Keep your livestock safe from predators

By Lynn Allen

Predators are expensive.

Sheep growers alone lose $20 million a year to predators, according to the U.S. Department of Agriculture. Cattle and horse producers budget anywhere from 2-10 percent of their livestock to predators, depending on the region they're located.

Small-acreage owners find that coyotes and foxes are a threat to their poultry, lambs, and goats.

Indeed, coyotes remain the worst livestock killer, says Peter Orwick, executive director of the American Sheep Industry Association in Centennial, CO. Within the last 20 years, marauding dogs have maimed and mauled their way into the No. 2 position.

"People move to the country and the first thing they do is turn their dogs loose," Orwick says. "I don't know what they're thinking — they think … that their animals won't (prey on other animals)? It's a big problem."

Keeping livestock safe is a challenge. Shepherding is the best solution, but few small producers have the time to shepherd or the finances to hire a herder.

"The National Wildlife Center recommends a combination of tools: fencing, guard animals, trapping, shooting, deterrents," Orwick says. "Fencing alone won't do it. Fencing is limited by terrain, and too many predators can dig under, climb over, or smash through."

Double or even triple fencing, however, will create an obstacle course for climbing coyotes and burrowing dogs. A combination of permanent and electric fencing is best, Orwick says.

Another tool for predator control is using guardian animals. Livestock guardian dogs have proven to increase livestock survival rates, according to research by William Andelt, Colorado State University Cooperative Extension wildlife specialist.

Guardian dogs protect sheep by patrolling, aggressively barking, and pursuing a predator when the sheep are threatened.
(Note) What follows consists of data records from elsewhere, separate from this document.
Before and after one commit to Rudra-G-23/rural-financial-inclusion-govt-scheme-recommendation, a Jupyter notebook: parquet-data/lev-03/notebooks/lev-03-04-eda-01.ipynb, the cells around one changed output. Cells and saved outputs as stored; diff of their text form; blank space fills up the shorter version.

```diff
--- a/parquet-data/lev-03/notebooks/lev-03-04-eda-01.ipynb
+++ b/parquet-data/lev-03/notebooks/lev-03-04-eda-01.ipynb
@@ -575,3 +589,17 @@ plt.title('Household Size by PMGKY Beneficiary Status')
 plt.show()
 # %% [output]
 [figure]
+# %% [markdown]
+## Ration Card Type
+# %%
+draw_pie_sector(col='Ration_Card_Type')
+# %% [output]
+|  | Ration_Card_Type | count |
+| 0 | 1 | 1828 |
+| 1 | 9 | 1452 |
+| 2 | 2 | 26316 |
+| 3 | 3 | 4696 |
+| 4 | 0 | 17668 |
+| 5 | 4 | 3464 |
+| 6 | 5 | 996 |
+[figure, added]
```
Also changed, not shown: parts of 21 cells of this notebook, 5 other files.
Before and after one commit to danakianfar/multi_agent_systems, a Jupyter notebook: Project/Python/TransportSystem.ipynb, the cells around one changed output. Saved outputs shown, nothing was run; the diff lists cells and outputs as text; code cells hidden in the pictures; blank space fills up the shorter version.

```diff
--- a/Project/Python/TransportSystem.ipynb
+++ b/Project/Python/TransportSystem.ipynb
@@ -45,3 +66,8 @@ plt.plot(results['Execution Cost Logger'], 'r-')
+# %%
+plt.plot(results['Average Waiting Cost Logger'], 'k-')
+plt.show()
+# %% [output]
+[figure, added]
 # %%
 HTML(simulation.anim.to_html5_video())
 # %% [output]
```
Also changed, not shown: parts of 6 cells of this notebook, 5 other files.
The breeds that most effectively guard against predators, says Andelt's study, are the Akbash, Great Pyrenees, Komondor, and Anatolian shepherd.

Some farmers and ranchers use llamas, who are naturally aggressive toward dogs and coyotes. They protect livestock by chasing, kicking, or pawing a predator; sounding the alert; and positioning themselves between the livestock and predator.

An Iowa State University study revealed that western sheep producers lost an average of 21 percent of their ewes and lambs annually before acquiring a llama, and 7 percent afterward.

Donkeys also have a natural aversion to dogs and similar animals — coyotes, wolves, foxes .- and will bray, bare their teeth, chase, and bite and kick at a potential threat.

Lethal predator control methods include shooting, trapping, snaring, and poisoning. However, local regulations dictate which methods are legal. Check with the USDA Service Center or Wildlife Services office in your area for guidelines.

Lynn Allen is a Colorado-based writer.